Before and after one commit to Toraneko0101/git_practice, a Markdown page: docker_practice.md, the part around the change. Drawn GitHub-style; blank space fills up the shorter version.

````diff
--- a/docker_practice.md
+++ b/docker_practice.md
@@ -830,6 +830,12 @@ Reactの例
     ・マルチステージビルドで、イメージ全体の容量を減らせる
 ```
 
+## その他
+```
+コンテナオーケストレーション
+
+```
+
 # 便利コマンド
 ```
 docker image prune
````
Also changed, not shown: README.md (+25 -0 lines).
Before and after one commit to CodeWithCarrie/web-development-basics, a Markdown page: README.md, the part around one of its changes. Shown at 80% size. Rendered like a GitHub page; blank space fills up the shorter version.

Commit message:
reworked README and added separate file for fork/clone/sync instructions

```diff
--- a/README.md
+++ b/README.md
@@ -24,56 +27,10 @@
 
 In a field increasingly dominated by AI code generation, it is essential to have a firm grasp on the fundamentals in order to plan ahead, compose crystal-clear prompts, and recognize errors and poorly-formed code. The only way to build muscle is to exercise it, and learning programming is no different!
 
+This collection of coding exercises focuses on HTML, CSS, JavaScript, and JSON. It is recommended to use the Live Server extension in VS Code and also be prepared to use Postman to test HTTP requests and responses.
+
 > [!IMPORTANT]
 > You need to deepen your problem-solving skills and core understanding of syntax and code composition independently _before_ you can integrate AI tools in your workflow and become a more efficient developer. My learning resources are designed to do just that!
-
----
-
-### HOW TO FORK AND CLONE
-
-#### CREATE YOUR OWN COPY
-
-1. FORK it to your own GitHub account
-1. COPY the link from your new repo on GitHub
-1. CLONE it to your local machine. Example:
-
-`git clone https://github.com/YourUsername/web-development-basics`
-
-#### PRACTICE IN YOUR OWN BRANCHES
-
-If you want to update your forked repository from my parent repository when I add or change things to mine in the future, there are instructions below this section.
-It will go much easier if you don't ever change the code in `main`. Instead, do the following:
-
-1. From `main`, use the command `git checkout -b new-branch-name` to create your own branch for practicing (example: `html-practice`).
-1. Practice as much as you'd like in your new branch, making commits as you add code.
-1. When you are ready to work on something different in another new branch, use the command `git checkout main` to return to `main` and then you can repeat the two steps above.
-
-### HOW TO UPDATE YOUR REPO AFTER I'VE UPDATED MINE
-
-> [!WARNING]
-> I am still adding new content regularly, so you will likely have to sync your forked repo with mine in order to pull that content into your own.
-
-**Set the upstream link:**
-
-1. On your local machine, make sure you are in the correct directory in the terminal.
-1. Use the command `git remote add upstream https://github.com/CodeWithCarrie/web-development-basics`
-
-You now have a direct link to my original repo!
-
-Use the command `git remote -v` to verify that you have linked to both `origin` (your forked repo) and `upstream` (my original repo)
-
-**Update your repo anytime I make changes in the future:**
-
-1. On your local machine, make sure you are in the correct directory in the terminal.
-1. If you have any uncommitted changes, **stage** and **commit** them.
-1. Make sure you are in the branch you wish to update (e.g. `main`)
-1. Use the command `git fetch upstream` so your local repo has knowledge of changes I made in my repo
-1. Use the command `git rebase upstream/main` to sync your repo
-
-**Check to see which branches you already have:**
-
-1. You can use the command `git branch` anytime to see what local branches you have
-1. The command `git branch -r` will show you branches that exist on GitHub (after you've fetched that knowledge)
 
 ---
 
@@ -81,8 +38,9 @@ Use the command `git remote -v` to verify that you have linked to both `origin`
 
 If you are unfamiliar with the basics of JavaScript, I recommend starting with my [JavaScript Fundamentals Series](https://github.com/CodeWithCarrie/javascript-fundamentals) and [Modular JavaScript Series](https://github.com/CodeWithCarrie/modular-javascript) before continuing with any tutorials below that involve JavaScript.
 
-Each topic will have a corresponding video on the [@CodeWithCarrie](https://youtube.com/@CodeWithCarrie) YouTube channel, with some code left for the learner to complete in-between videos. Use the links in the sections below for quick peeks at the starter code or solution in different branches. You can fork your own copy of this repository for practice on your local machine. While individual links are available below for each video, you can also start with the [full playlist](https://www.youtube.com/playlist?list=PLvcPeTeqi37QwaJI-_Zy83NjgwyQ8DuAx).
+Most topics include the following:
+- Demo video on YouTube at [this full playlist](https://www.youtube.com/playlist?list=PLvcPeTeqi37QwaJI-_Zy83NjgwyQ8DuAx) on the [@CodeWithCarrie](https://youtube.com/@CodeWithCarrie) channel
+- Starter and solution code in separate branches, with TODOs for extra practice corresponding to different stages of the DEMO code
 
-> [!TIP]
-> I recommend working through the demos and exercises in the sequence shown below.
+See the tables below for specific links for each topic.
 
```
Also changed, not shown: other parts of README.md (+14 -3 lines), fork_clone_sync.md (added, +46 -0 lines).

▶ [Task to carry out]:
Every entry above must be reproduced exactly.

▶ [Expected answer]:
Before and after one commit to Toraneko0101/git_practice, a Markdown page: docker_practice.md, the part around the change. Drawn GitHub-style; blank space fills up the shorter version.

````diff
--- a/docker_practice.md
+++ b/docker_practice.md
@@ -830,6 +830,12 @@ Reactの例
     ・マルチステージビルドで、イメージ全体の容量を減らせる
 ```
 
+## その他
+```
+コンテナオーケストレーション
+
+```
+
 # 便利コマンド
 ```
 docker image prune
````
Also changed, not shown: README.md (+25 -0 lines).
Before and after one commit to CodeWithCarrie/web-development-basics, a Markdown page: README.md, the part around one of its changes. Shown at 80% size. Rendered like a GitHub page; blank space fills up the shorter version.

Commit message:
reworked README and added separate file for fork/clone/sync instructions

```diff
--- a/README.md
+++ b/README.md
@@ -24,56 +27,10 @@
 
 In a field increasingly dominated by AI code generation, it is essential to have a firm grasp on the fundamentals in order to plan ahead, compose crystal-clear prompts, and recognize errors and poorly-formed code. The only way to build muscle is to exercise it, and learning programming is no different!
 
+This collection of coding exercises focuses on HTML, CSS, JavaScript, and JSON. It is recommended to use the Live Server extension in VS Code and also be prepared to use Postman to test HTTP requests and responses.
+
 > [!IMPORTANT]
 > You need to deepen your problem-solving skills and core understanding of syntax and code composition independently _before_ you can integrate AI tools in your workflow and become a more efficient developer. My learning resources are designed to do just that!
-
----
-
-### HOW TO FORK AND CLONE
-
-#### CREATE YOUR OWN COPY
-
-1. FORK it to your own GitHub account
-1. COPY the link from your new repo on GitHub
-1. CLONE it to your local machine. Example:
-
-`git clone https://github.com/YourUsername/web-development-basics`
-
-#### PRACTICE IN YOUR OWN BRANCHES
-
-If you want to update your forked repository from my parent repository when I add or change things to mine in the future, there are instructions below this section.
-It will go much easier if you don't ever change the code in `main`. Instead, do the following:
-
-1. From `main`, use the command `git checkout -b new-branch-name` to create your own branch for practicing (example: `html-practice`).
-1. Practice as much as you'd like in your new branch, making commits as you add code.
-1. When you are ready to work on something different in another new branch, use the command `git checkout main` to return to `main` and then you can repeat the two steps above.
-
-### HOW TO UPDATE YOUR REPO AFTER I'VE UPDATED MINE
-
-> [!WARNING]
-> I am still adding new content regularly, so you will likely have to sync your forked repo with mine in order to pull that content into your own.
-
-**Set the upstream link:**
-
-1. On your local machine, make sure you are in the correct directory in the terminal.
-1. Use the command `git remote add upstream https://github.com/CodeWithCarrie/web-development-basics`
-
-You now have a direct link to my original repo!
-
-Use the command `git remote -v` to verify that you have linked to both `origin` (your forked repo) and `upstream` (my original repo)
-
-**Update your repo anytime I make changes in the future:**
-
-1. On your local machine, make sure you are in the correct directory in the terminal.
-1. If you have any uncommitted changes, **stage** and **commit** them.
-1. Make sure you are in the branch you wish to update (e.g. `main`)
-1. Use the command `git fetch upstream` so your local repo has knowledge of changes I made in my repo
-1. Use the command `git rebase upstream/main` to sync your repo
-
-**Check to see which branches you already have:**
-
-1. You can use the command `git branch` anytime to see what local branches you have
-1. The command `git branch -r` will show you branches that exist on GitHub (after you've fetched that knowledge)
 
 ---
 
@@ -81,8 +38,9 @@ Use the command `git remote -v` to verify that you have linked to both `origin`
 
 If you are unfamiliar with the basics of JavaScript, I recommend starting with my [JavaScript Fundamentals Series](https://github.com/CodeWithCarrie/javascript-fundamentals) and [Modular JavaScript Series](https://github.com/CodeWithCarrie/modular-javascript) before continuing with any tutorials below that involve JavaScript.
 
-Each topic will have a corresponding video on the [@CodeWithCarrie](https://youtube.com/@CodeWithCarrie) YouTube channel, with some code left for the learner to complete in-between videos. Use the links in the sections below for quick peeks at the starter code or solution in different branches. You can fork your own copy of this repository for practice on your local machine. While individual links are available below for each video, you can also start with the [full playlist](https://www.youtube.com/playlist?list=PLvcPeTeqi37QwaJI-_Zy83NjgwyQ8DuAx).
+Most topics include the following:
+- Demo video on YouTube at [this full playlist](https://www.youtube.com/playlist?list=PLvcPeTeqi37QwaJI-_Zy83NjgwyQ8DuAx) on the [@CodeWithCarrie](https://youtube.com/@CodeWithCarrie) channel
+- Starter and solution code in separate branches, with TODOs for extra practice corresponding to different stages of the DEMO code
 
-> [!TIP]
-> I recommend working through the demos and exercises in the sequence shown below.
+See the tables below for specific links for each topic.
 
```
Also changed, not shown: other parts of README.md (+14 -3 lines), fork_clone_sync.md (added, +46 -0 lines).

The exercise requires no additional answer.